This was something they knew how to do. At least for an hour, whether in the afternoon or in the middle of the night, they did not have to sit at home and cry, or helplessly watch the country dissect their community’s loss on the news. The structure was there; the tradition told them what to do. Wait with the body until it can be buried. Pray over the murdered souls. You lay a table for me in view of my enemies, reads Psalm 23. You anoint my head with oil. My cup overflows.

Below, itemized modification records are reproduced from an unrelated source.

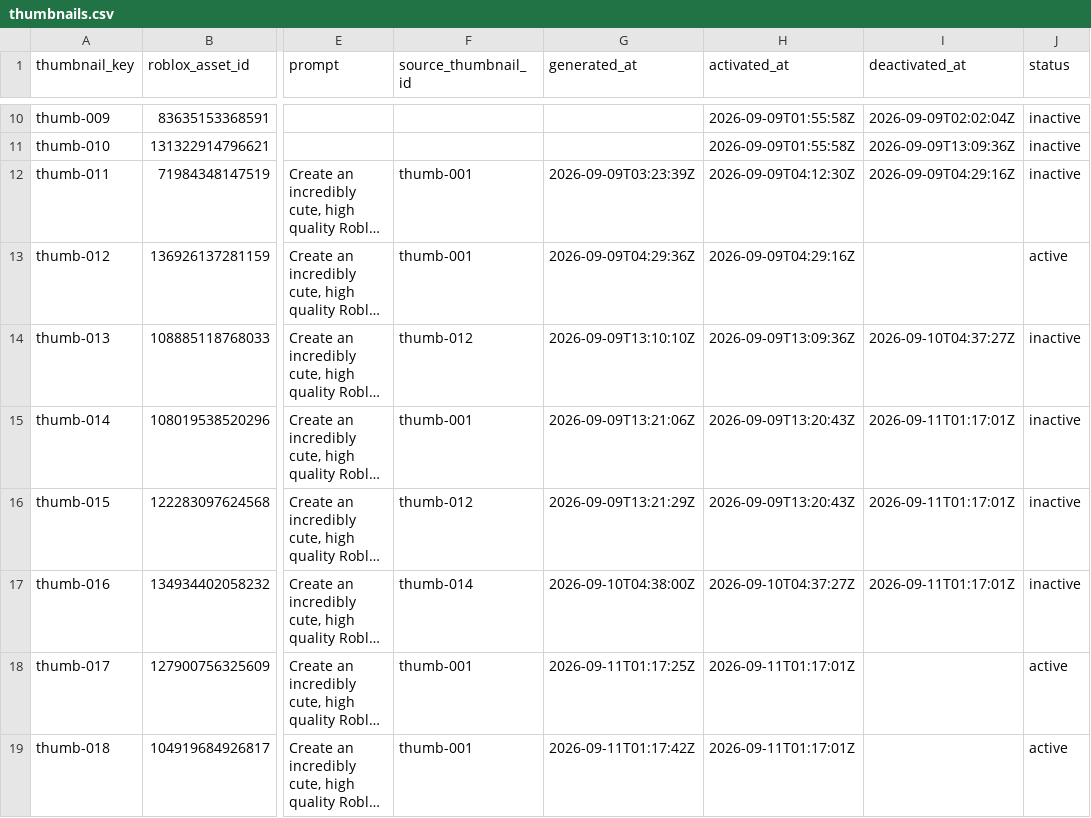
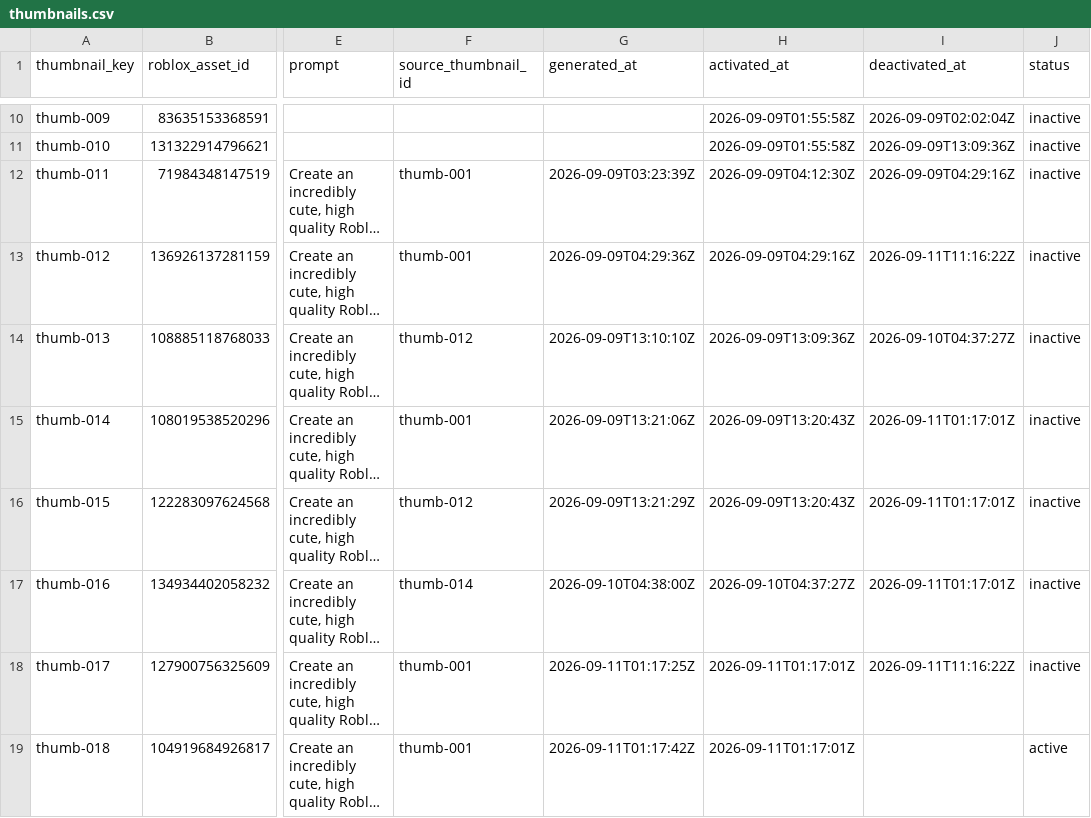
Before and after one commit to ryanzav/roblox-thumbnail-manager, a CSV file: data/thumbnails.csv, drawn as a sheet; only a part is shown, gaps mark what is left out; long unchanged cells end in …; the diff covers the shown part only; the diff names each change by its address in the sheet, - before the commit and + after, or states it on an @@ line.

```diff
--- a/data/thumbnails.csv
+++ b/data/thumbnails.csv
-I13 (deactivated_at): (empty)
+I13 (deactivated_at): 2026-09-11T11:16:22Z
-J13 (status): active
+J13 (status): inactive
-I18 (deactivated_at): (empty)
+I18 (deactivated_at): 2026-09-11T11:16:22Z
-J18 (status): active
+J18 (status): inactive
```
Also changed, not shown: 3 added rows and 2 edited cells elsewhere in this file, data/metrics.csv, docs/data/metrics.csv, 3 other files.
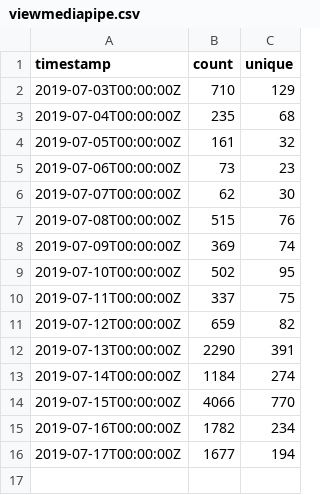
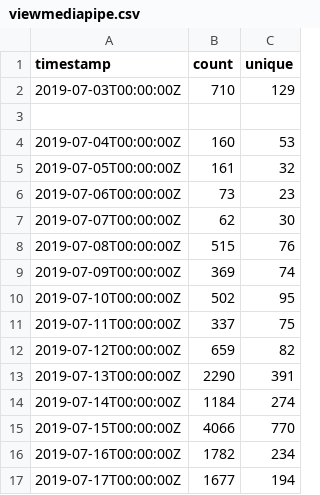
Before and after one commit to mgyong/ec, a CSV file: viewmediapipe.csv, drawn as a sheet; addresses are those after the commit; the diff names each change by its address in the sheet, - before the commit and + after, or states it on an @@ line.

```diff
--- a/viewmediapipe.csv
+++ b/viewmediapipe.csv
+row 3: (empty)
-B4 (count): 235
+B4 (count): 160
-C4 (unique): 68
+C4 (unique): 53
```
Also changed, not shown: clonemediapipe.csv.
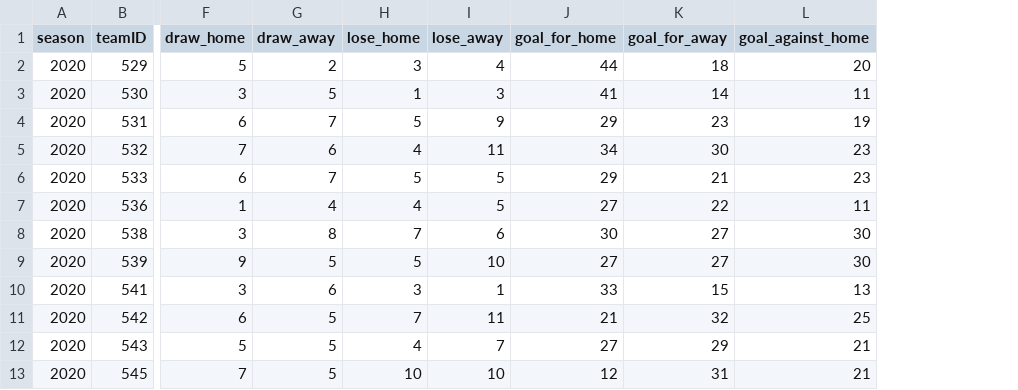
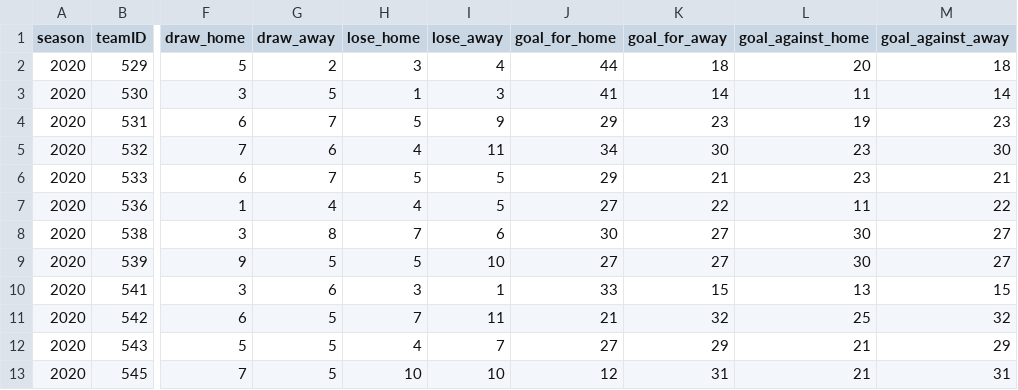
Before and after one commit to HLeoF/laliga_machine_learning, a CSV file: laligaProject/raw_laliga_teamDF.csv, drawn as a sheet; only a part is shown, gaps mark what is left out; the diff names each change by its address in the sheet, - before the commit and + after, or states it on an @@ line.

```diff
--- a/laligaProject/raw_laliga_teamDF.csv
+++ b/laligaProject/raw_laliga_teamDF.csv
+column M (goal_against_away), rows 2-13: 18 | 14 | 23 | 30 | 21 | 22 | 27 | 27 | 15 | 32 | 29 | 31
```
Also changed, not shown: 7 other files.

Here is what will happen next in Jewish ritual time. By 10 a.m. on Monday, roughly 48 hours after the shooting, all of the bodies had been released to funeral homes. Depending on families’ preferences, their loved ones will be carefully tended: nails cleaned, wounds washed, any remaining fluids cleared from the skin. Water will be poured over the bodies, in a process called tahara. They will be dressed in a plain linen or cotton set of garments, rather than fancy clothes, and wrapped in a simple sheet as they leave this world.

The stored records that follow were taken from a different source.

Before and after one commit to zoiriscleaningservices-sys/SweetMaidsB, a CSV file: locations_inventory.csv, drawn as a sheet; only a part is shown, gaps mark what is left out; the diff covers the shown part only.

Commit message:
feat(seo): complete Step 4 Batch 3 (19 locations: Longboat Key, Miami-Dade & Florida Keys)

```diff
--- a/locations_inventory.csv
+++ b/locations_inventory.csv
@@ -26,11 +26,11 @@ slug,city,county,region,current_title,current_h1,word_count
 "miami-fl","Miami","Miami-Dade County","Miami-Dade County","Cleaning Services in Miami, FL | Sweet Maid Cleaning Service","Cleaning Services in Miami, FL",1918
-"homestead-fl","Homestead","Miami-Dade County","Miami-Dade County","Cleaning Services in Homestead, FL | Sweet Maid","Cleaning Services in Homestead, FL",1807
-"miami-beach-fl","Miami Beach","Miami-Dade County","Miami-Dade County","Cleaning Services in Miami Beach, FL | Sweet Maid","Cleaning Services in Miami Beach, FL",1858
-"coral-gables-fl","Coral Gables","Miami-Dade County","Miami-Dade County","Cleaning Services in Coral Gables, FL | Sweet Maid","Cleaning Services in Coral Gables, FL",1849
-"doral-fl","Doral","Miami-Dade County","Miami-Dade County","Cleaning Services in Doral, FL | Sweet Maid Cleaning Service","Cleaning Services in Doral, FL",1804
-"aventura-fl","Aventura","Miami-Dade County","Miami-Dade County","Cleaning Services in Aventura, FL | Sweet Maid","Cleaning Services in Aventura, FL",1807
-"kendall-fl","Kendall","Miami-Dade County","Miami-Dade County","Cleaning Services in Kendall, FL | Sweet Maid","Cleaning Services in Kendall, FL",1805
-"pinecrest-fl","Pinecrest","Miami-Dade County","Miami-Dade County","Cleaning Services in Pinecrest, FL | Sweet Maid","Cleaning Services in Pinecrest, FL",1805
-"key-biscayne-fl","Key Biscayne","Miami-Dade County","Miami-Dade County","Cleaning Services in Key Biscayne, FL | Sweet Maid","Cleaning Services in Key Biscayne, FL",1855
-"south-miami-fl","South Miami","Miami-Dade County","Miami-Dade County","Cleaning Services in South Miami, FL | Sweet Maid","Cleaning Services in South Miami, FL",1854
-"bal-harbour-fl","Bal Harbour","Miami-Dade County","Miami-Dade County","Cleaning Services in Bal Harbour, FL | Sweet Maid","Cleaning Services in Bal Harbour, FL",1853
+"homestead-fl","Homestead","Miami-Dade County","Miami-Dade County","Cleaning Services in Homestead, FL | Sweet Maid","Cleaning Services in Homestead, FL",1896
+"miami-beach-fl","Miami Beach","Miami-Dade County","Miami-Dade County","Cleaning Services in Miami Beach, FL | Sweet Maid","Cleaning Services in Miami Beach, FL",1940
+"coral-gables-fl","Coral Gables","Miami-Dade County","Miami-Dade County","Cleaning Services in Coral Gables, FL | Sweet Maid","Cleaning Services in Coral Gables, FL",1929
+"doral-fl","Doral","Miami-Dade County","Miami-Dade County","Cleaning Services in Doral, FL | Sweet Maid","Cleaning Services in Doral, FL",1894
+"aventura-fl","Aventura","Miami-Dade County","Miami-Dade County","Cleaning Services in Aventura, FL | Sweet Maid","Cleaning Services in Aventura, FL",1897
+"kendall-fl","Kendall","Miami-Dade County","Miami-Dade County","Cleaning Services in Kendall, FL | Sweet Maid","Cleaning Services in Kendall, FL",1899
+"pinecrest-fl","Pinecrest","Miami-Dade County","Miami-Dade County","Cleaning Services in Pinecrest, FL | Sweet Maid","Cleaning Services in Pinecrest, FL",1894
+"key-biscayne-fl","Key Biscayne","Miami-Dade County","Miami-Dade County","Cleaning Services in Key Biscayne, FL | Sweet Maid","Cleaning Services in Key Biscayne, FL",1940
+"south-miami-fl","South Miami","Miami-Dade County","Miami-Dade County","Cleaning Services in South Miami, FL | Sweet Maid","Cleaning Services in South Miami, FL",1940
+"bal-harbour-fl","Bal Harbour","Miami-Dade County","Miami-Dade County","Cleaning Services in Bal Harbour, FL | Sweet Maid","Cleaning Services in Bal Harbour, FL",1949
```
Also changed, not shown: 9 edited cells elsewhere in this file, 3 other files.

Traditionally, Jews are buried in a casket made of wood, with no metal or embellishments. At the funeral, families might choose to walk with the deceased as they are taken to the grave site. “It’s a mitzvah of the highest order to bury our dead together,” Adelson told me. “Just as we welcome new babies into the community as a community, so too with death. We do it as a community.” People may tear their clothing, or a small strip of cloth: Tradition teaches that mourners are torn on the inside, and should be similarly torn without.

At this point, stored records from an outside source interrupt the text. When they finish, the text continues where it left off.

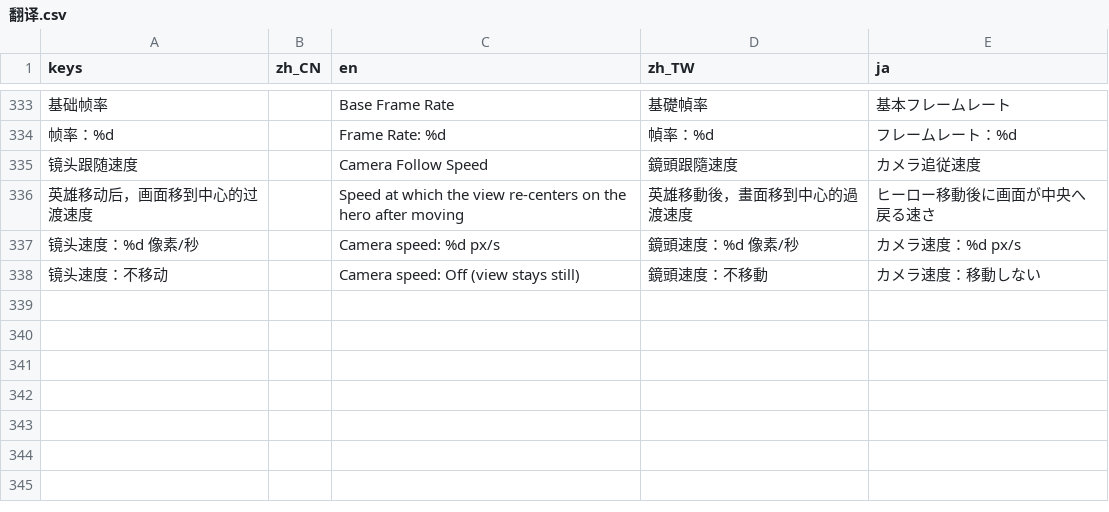
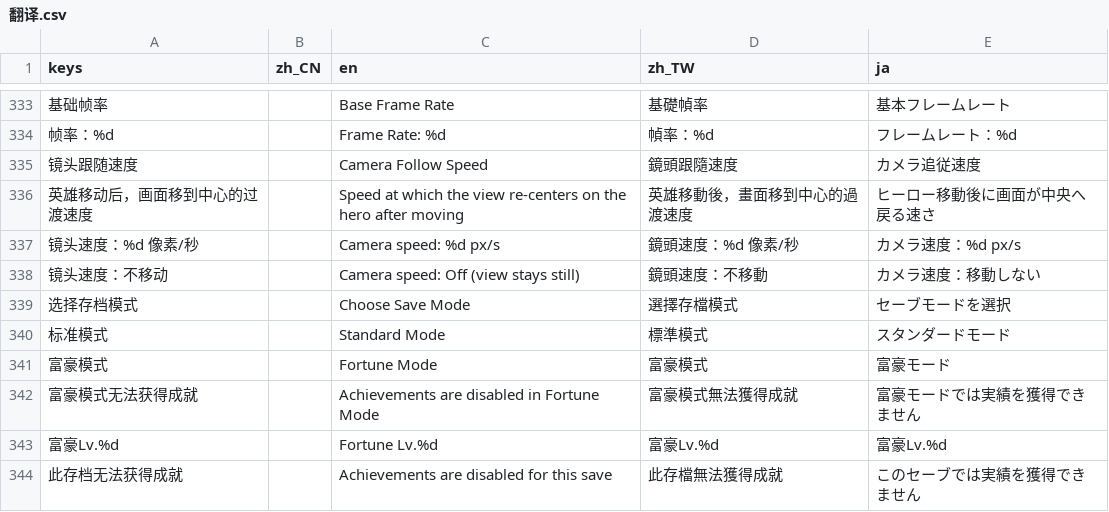
Before and after one commit to Nafuboay/FOG, a CSV file: 翻译/翻译.csv, drawn as a sheet; only a part is shown, gaps mark what is left out; the diff names each change by its address in the sheet, - before the commit and + after, or states it on an @@ line.

Commit message:
V2.9.56 富豪模式

```diff
--- a/翻译/翻译.csv
+++ b/翻译/翻译.csv
+row 339: 选择存档模式 |  | Choose Save Mode | 選擇存檔模式 | セーブモードを選択
+row 340: 标准模式 |  | Standard Mode | 標準模式 | スタンダードモード
+row 341: 富豪模式 |  | Fortune Mode | 富豪模式 | 富豪モード
+row 342: 富豪模式无法获得成就 |  | Achievements are disabled in Fortune Mode | 富豪模式無法獲得成就 | 富豪モードでは実績を獲得できません
+row 343: 富豪Lv.%d |  | Fortune Lv.%d | 富豪Lv.%d | 富豪Lv.%d
+row 344: 此存档无法获得成就 |  | Achievements are disabled for this save | 此存檔無法獲得成就 | このセーブでは実績を獲得できません
```
Also changed, not shown: 7 other files.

Everyone who attends a funeral is encouraged to help cover the grave with dirt—it’s a way to fulfill an obligation. The first of the dirt tends to land loudly in the grave, Wasserman said. With each shovelful, the sound gets quieter and quieter. “It’s the only mitzvah that can’t be romanticized,” he said. “That’s the epicenter, that you actually took a shovel and buried your dead … We don’t turn our back until it’s done.”

A photo of one of the victims, 65-year-old Richard Gottfried, at a memorial in Pittsburgh (Jeff Swensen / Getty)

After the funeral, the families of those who died may choose to observe shiva, a period of mourning when they will stay in their houses and grieve. Members of their community might visit, bearing food; tradition teaches that they should wait to speak to mourners until the mourners speak, to be attentive to the consolation each person needs. Mourners may choose to bathe only lightly or to not wash their clothes, or to sit on a low stool: These acts, Wasserman said, “show that we have been knocked down a peg.” People may cover the mirrors in their house or light a candle, out of respect for the soul of the person who died.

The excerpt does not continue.